First, I explain that the Corp goes first and take them through a typical first turn of the Corp, explaining why I am placing cards down in a certain way and what they may or may not be. I explain clicks and how they function, along with the possible actions that can be taken.
When it's their turn (I explain that there is a Mulligan rule, but skip over it as it is a tutorial) I walk them through their strategies and explain the cards in hand.
My tutorial decks are Haas Bioroid Vs. Shaper for simplicities sake. I only walk someone through a run when it is possible for them to perform one. For example I tend to leave either HQ or R&D open after my first turn to explain the run and the reason behind it before explaining ICE effects during a later turn.
Most I've taught tend to grasp the game after a few turns, maybe two games at most. I tend to have new players stick to runner for their first few games before having them play the corp. That way they grasp the role of the runner as much as possible and can then take the strategies they learned that way and apply that to defending themselves as the Corp.
The asymmetry can be tough. I usually use a small card reference that I made up that splits them down by card type. I explain 1 side at a time, beginning with the corporation. Operations first, then the other cards since they all go face down.
As far as decks go, I always use a very basic Weyland and very basic Kate deck to teach. I think they play the game in the most "traditional" fashion, with emphasis on keeping players out of forts and ice breaking to make access, with no traps.
After the player gets the gist of the game, I tell them about traps and play them against a modified haas-bioroid and criminals deck.
I've found it much easier to teach the game to someone who has previous with other CCGs / LCGs like e.g Magic.
I tend to start by explaining that everything revolves around agendas - the runners are trying to steal them and the corp is trying to score them to win. I show an agenda card and run through the text on it. I would then move on to explain ICE (used to protect these agendas) and demonstrate / talk through a few cards and then icebreakers as the natural follow-up.
I've found this works well for me in the past. Good luck !
I actually wrote a bit of a tutorial so my FLGS can teach other people. My recommendations:
1) Use very basic cards that have to do with money and runs. No traces, tags, or viruses; not even turn structure, central servers, damage or trash costs.
2) Explain the asymmetry by saying the Corp has all the secrets, making them a defensive role. The Runner has no secrets, making them aggressive. Segue into Agenda points and winning.
3) Explain that the Runner plays cards very traditionally - cards are played face up and clicks/costs are paid immediately. The Corp plays cards very differently though, in a two-step manner - they cost a click and go facedown first, and are later turned faceup and paid for. This is a good thing! If the Corp waits as long as possible to rez cards, it can keep its secrets and surprise the Runner. Notice how cards that are rezzed have black cost icons and Agendas have white cost icons.
4)Demonstrate Events/Operations by playing a Hedge Fund and a Sure Gamble. Set up a simple remote server with Wall of Static and Rototurret.
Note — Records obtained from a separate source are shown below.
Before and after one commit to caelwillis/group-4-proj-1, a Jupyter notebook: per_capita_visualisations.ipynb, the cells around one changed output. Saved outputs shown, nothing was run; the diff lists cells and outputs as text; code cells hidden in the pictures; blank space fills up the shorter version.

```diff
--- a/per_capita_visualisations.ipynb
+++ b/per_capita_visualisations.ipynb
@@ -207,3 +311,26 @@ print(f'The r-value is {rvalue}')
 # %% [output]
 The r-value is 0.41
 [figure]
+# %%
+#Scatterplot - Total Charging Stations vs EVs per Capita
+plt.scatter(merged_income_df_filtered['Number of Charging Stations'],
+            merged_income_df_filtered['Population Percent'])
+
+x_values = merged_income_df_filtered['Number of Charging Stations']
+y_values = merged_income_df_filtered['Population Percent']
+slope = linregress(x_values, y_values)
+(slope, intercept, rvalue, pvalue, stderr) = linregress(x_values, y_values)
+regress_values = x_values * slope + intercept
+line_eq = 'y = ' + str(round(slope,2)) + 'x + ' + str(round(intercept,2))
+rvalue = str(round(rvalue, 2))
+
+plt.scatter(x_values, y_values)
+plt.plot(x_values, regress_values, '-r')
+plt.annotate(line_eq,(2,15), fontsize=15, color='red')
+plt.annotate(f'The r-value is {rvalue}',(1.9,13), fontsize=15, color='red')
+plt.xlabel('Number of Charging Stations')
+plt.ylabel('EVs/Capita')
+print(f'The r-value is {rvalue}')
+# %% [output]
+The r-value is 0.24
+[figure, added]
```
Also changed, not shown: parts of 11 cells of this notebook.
Then walk the newbie through a basic run, showing them how runs are expensive for both sides.
This is enough to show the underlying structure of the game, and a little bit of what makes the game so interesting: how both sides marshal their forces that are spent during runs, and how the corp keeps the runner guessing. If you see that lightbulb turn on above the newbie's head, mention that there are several more things that make the game more interesting, like what the Runner does to central servers, damage and trashing assets/upgrades.
EDIT: If you can get your hands on a double-sided playmat, it'll help immensely. Something with labeled card areas and a click counter and the list of things to do with clicks.